Scan the records for "SIZES". Report each line that includes it.

→ **RECORDS**:

::::::::

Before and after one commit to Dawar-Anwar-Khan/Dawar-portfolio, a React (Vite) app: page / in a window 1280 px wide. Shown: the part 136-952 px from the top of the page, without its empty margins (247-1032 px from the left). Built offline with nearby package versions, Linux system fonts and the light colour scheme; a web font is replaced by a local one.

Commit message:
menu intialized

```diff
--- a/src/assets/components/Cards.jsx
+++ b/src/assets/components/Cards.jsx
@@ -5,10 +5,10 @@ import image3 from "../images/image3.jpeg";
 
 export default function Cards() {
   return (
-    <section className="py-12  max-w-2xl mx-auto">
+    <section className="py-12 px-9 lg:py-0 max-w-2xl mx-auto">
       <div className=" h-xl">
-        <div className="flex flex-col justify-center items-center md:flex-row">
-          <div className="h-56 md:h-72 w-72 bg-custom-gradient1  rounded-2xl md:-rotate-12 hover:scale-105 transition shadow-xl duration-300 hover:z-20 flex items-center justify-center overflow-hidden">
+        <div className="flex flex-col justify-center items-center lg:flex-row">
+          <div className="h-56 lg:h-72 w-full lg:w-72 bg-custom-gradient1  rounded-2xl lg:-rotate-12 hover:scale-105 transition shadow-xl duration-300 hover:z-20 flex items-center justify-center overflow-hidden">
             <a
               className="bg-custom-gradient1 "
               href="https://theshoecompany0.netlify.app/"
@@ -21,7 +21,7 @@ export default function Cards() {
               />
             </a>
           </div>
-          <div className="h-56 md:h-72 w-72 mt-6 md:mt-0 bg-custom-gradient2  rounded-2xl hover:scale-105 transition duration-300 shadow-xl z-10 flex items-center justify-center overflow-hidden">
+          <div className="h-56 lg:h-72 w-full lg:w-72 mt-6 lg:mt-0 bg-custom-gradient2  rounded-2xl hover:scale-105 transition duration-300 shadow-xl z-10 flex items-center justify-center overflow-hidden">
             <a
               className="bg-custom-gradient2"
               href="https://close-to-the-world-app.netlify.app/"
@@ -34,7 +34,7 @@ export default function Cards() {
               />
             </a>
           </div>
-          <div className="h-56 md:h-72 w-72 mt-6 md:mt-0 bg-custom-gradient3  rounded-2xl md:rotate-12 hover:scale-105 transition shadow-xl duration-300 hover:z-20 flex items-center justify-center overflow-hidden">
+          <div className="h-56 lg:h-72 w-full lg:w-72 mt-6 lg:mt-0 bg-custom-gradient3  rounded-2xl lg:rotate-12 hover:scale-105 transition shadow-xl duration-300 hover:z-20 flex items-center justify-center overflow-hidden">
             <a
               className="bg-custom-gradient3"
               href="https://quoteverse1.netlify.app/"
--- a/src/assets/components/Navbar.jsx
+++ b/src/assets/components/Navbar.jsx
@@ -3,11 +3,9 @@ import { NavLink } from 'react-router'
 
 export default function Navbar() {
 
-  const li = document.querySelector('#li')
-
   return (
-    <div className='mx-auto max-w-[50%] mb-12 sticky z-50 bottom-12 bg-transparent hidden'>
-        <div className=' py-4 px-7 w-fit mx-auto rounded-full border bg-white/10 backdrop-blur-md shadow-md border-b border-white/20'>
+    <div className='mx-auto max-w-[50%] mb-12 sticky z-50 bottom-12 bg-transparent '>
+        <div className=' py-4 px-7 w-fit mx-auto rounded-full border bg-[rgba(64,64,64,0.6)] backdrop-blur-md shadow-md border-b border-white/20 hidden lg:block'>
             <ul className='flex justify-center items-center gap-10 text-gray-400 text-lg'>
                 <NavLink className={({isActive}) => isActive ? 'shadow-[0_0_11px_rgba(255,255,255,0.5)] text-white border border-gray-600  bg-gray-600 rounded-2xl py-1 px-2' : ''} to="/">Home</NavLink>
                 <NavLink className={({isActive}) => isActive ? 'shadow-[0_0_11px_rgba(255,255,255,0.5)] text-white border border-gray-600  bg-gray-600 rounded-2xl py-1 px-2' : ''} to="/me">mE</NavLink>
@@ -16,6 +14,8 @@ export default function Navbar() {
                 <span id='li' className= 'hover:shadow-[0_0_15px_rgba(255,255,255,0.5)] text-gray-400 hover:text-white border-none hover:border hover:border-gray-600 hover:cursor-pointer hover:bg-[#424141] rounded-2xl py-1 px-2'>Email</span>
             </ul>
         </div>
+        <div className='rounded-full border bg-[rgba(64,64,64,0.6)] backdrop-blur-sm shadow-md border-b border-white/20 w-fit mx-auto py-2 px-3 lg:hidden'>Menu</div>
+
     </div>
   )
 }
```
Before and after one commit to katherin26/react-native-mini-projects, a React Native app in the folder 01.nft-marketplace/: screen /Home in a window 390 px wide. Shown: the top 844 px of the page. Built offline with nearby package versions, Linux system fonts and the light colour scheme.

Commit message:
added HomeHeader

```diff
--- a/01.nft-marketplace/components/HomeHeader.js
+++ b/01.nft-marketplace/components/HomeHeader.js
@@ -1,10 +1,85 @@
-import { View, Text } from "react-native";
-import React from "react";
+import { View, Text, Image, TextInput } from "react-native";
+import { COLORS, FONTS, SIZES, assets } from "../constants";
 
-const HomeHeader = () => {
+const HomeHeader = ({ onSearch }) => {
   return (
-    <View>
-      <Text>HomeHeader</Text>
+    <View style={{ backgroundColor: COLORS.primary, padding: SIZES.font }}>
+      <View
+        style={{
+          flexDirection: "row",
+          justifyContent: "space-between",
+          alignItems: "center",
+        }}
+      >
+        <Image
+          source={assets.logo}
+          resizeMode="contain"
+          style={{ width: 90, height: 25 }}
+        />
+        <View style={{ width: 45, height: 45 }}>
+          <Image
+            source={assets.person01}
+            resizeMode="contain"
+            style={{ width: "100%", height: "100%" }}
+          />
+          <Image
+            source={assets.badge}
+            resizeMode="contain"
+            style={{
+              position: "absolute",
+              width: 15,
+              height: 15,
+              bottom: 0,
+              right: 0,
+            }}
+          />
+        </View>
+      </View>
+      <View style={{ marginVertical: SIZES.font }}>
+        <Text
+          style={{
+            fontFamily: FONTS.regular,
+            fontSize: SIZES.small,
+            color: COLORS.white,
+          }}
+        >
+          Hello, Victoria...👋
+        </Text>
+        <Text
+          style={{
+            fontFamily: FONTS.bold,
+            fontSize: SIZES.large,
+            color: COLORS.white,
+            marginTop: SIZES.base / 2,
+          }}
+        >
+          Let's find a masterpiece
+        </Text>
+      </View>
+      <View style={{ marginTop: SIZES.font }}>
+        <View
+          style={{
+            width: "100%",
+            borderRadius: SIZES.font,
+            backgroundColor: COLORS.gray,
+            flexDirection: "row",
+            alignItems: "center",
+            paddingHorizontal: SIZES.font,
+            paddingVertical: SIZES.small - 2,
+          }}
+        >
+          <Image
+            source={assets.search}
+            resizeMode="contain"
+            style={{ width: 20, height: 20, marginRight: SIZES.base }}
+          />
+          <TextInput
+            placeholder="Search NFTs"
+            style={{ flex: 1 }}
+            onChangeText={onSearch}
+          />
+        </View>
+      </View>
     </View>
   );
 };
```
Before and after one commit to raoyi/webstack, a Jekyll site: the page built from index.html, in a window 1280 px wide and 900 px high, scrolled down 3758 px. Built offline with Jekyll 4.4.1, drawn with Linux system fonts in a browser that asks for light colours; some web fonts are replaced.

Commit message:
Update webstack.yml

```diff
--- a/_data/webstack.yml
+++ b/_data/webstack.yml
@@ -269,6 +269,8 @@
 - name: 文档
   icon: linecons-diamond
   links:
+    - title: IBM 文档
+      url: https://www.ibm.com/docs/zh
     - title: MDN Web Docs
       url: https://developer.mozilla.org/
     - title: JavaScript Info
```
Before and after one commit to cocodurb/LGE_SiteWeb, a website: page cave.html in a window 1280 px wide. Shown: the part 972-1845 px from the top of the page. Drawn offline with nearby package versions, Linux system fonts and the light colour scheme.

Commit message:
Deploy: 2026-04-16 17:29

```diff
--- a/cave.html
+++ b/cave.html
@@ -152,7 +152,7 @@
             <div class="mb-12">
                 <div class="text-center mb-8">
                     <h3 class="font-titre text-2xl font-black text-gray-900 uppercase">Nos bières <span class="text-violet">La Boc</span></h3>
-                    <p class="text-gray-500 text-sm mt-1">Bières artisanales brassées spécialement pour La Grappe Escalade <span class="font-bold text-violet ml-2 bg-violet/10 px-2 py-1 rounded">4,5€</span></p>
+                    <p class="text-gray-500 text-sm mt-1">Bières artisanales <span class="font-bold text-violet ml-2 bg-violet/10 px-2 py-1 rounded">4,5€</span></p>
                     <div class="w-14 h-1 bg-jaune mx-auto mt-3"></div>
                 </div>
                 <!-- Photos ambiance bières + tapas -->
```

::::::::

→ **RESPONSE TO THE EXERCISE**:
+import { COLORS, FONTS, SIZES, assets } from "../constants";
+    <View style={{ backgroundColor: COLORS.primary, padding: SIZES.font }}>
+      <View style={{ marginVertical: SIZES.font }}>
+            fontSize: SIZES.small,
+            fontSize: SIZES.large,
+            marginTop: SIZES.base / 2,
+      <View style={{ marginTop: SIZES.font }}>
+            borderRadius: SIZES.font,
+            paddingHorizontal: SIZES.font,
+            paddingVertical: SIZES.small - 2,
+            style={{ width: 20, height: 20, marginRight: SIZES.base }}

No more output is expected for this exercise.